Extracted data entries:
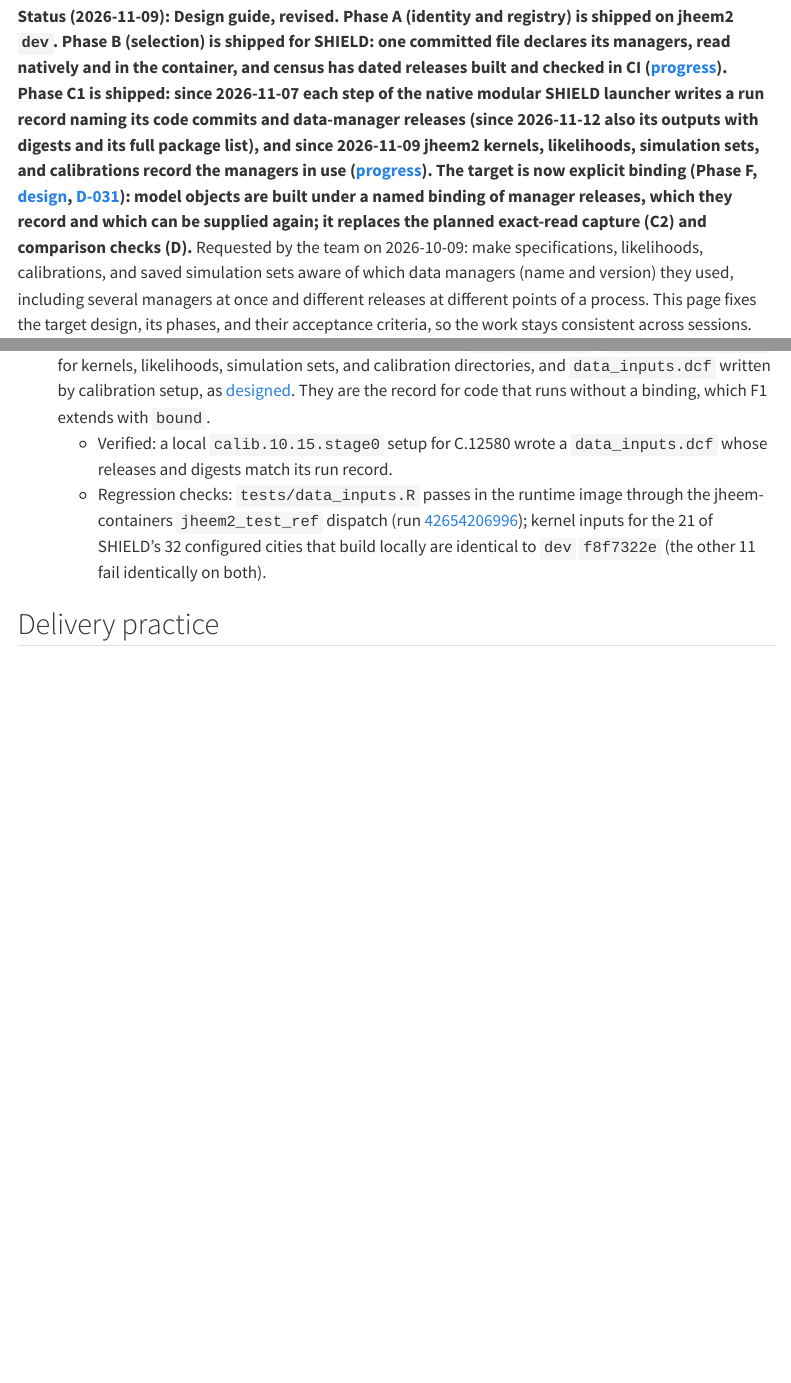
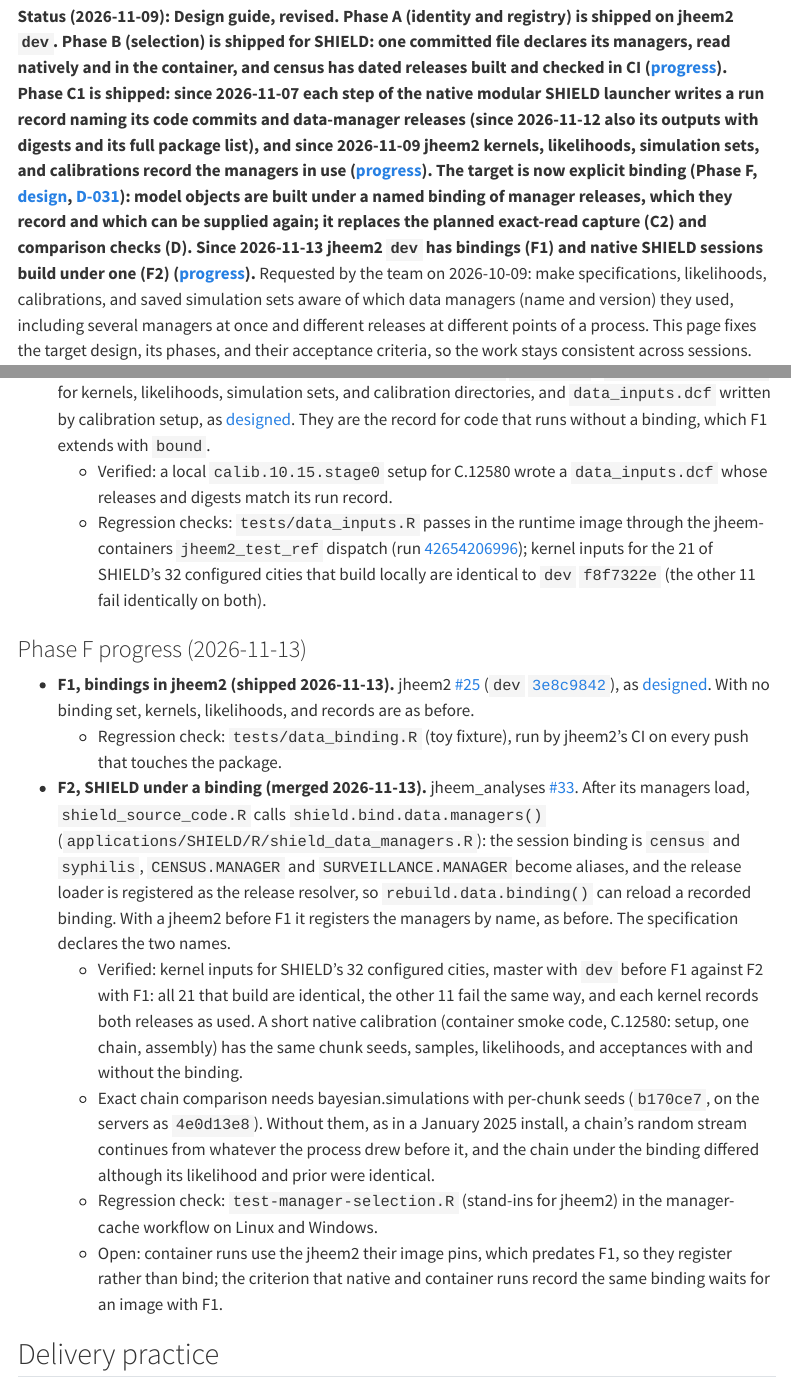
Before and after one commit to CIPHER-Epi/jheem-wiki, a Quarto document (investigations/data-manager-identity.qmd): the page in a window 1100 px wide, from 100 px down, and a second part further down, joined at a grey line. Rendered offline with R 4.5, knitr and Pandoc in place of Quarto, with nearby package versions; menus at the side of the page are left out.

Commit message:
Record jheem2 bindings (F1) as shipped, SHIELD binding (F2) as merged for native runs, and the SHIELD test ratchet

```diff
--- a/investigations/data-manager-identity.qmd
+++ b/investigations/data-manager-identity.qmd
@@ -1,7 +1,7 @@
 ---
 title: "Data-Manager Identity and Tracking"
 date: 2026-10-12
-date-modified: 2026-11-12
+date-modified: 2026-11-13
 ---
 
 **Status (2026-11-09): Design guide, revised. Phase A (identity and registry) is
@@ -16,7 +16,9 @@ likelihoods, simulation sets, and calibrations record the managers in use
 target is now explicit binding (Phase F, [design](#binding),
 [D-031](../decisions.qmd#d-031)): model objects are built under a named binding of
 manager releases, which they record and which can be supplied again; it replaces the
-planned exact-read capture (C2) and comparison checks (D).** Requested by the team on
+planned exact-read capture (C2) and comparison checks (D). Since 2026-11-13 jheem2
+`dev` has bindings (F1) and native SHIELD sessions build under one (F2)
+([progress](#phase-f-progress)).** Requested by the team on
 2026-10-09: make specifications, likelihoods, calibrations, and saved simulation sets
 aware of which data managers (name and version) they used, including several managers
 at once and different releases at different points of a process. This page fixes the
@@ -602,6 +604,38 @@ jheem2 records on artifacts.
     kernel inputs for the 21 of SHIELD's 32 configured cities that build locally are
     identical to `dev` `f8f7322e` (the other 11 fail identically on both).
 
+### Phase F progress (2026-11-13) {#phase-f-progress}
+
+- **F1, bindings in jheem2 (shipped 2026-11-13).** jheem2
+  [#25](https://github.com/CIPHER-Epi/jheem2/pull/25) (`dev`
+  [`3e8c9842`](https://github.com/CIPHER-Epi/jheem2/commit/3e8c984243a89a0a7cbceed84d62b64b34008567)),
+  as [designed](#binding). With no binding set, kernels, likelihoods, and records are as
+  before.
+  - Regression check: `tests/data_binding.R` (toy fixture), run by jheem2's CI on every
+    push that touches the package.
+- **F2, SHIELD under a binding (merged 2026-11-13).** jheem_analyses
+  [#33](https://github.com/tfojo1/jheem_analyses/pull/33). After its managers load,
+  `shield_source_code.R` calls `shield.bind.data.managers()`
+  (`applications/SHIELD/R/shield_data_managers.R`): the session binding is `census` and
+  `syphilis`, `CENSUS.MANAGER` and `SURVEILLANCE.MANAGER` become aliases, and the
+  release loader is registered as the release resolver, so `rebuild.data.binding()` can
+  reload a recorded binding. With a jheem2 before F1 it registers the managers by name,
+  as before. The specification declares the two names.
+  - Verified: kernel inputs for SHIELD's 32 configured cities, master with `dev` before
+    F1 against F2 with F1: all 21 that build are identical, the other 11 fail the same
+    way, and each kernel records both releases as used. A short native calibration
+    (container smoke code, C.12580: setup, one chain, assembly) has the same chunk
+    seeds, samples, likelihoods, and acceptances with and without the binding.
+  - Exact chain comparison needs bayesian.simulations with per-chunk seeds (`b170ce7`,
+    on the servers as `4e0d13e8`). Without them, as in a January 2025 install, a chain's
+    random stream continues from whatever the process drew before it, and the chain
+    under the binding differed although its likelihood and prior were identical.
+  - Regression check: `test-manager-selection.R` (stand-ins for jheem2) in the
+    manager-cache workflow on Linux and Windows.
+  - Open: container runs use the jheem2 their image pins, which predates F1, so they
+    register rather than bind; the criterion that native and container runs record the
+    same binding waits for an image with F1.
+
 ## Delivery practice {#delivery}
 
 Adopted as [D-028](../decisions.qmd#d-028):
--- a/investigations/shield-container-pilot.qmd
+++ b/investigations/shield-container-pilot.qmd
@@ -372,7 +372,9 @@ operationally valid but are not trace-identical to uninterrupted ones.
   the container to write there.
 - **The ordinary SHIELD test workflow** is not a gate. It fails at its static tier
   in every run (56 failures and 3 cancellations in the last 59 runs as of
-  2026-10-05), mixing open review findings with checks, and skips later tiers.
+  2026-10-05), mixing open review findings with checks, and skips later tiers. Since
+  2026-11-13 it fails only on findings not already listed, and all three tiers run
+  ([#32](https://github.com/tfojo1/jheem_analyses/pull/32)).
 - **Growth-penalty denominator.** The `start + 1` change is a scientific choice
   for zero and small baselines, for the model owners rather than infrastructure work.
 
```
Also changed, not shown: roadmap.qmd (+7 -5 lines), investigations/data-manager-identity.qmd (4 more changed lines), investigations/shield-container-pilot.qmd (2 more changed lines).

### ASSIGNMENT
Considering only the data above, return the lines in which "github" occurs.

### PROBLEM SOLUTION
+  [#25](https://github.com/CIPHER-Epi/jheem2/pull/25) (`dev`
+  [`3e8c9842`](https://github.com/CIPHER-Epi/jheem2/commit/3e8c984243a89a0a7cbceed84d62b64b34008567)),
+  [#33](https://github.com/tfojo1/jheem_analyses/pull/33). After its managers load,
+  ([#32](https://github.com/tfojo1/jheem_analyses/pull/32)).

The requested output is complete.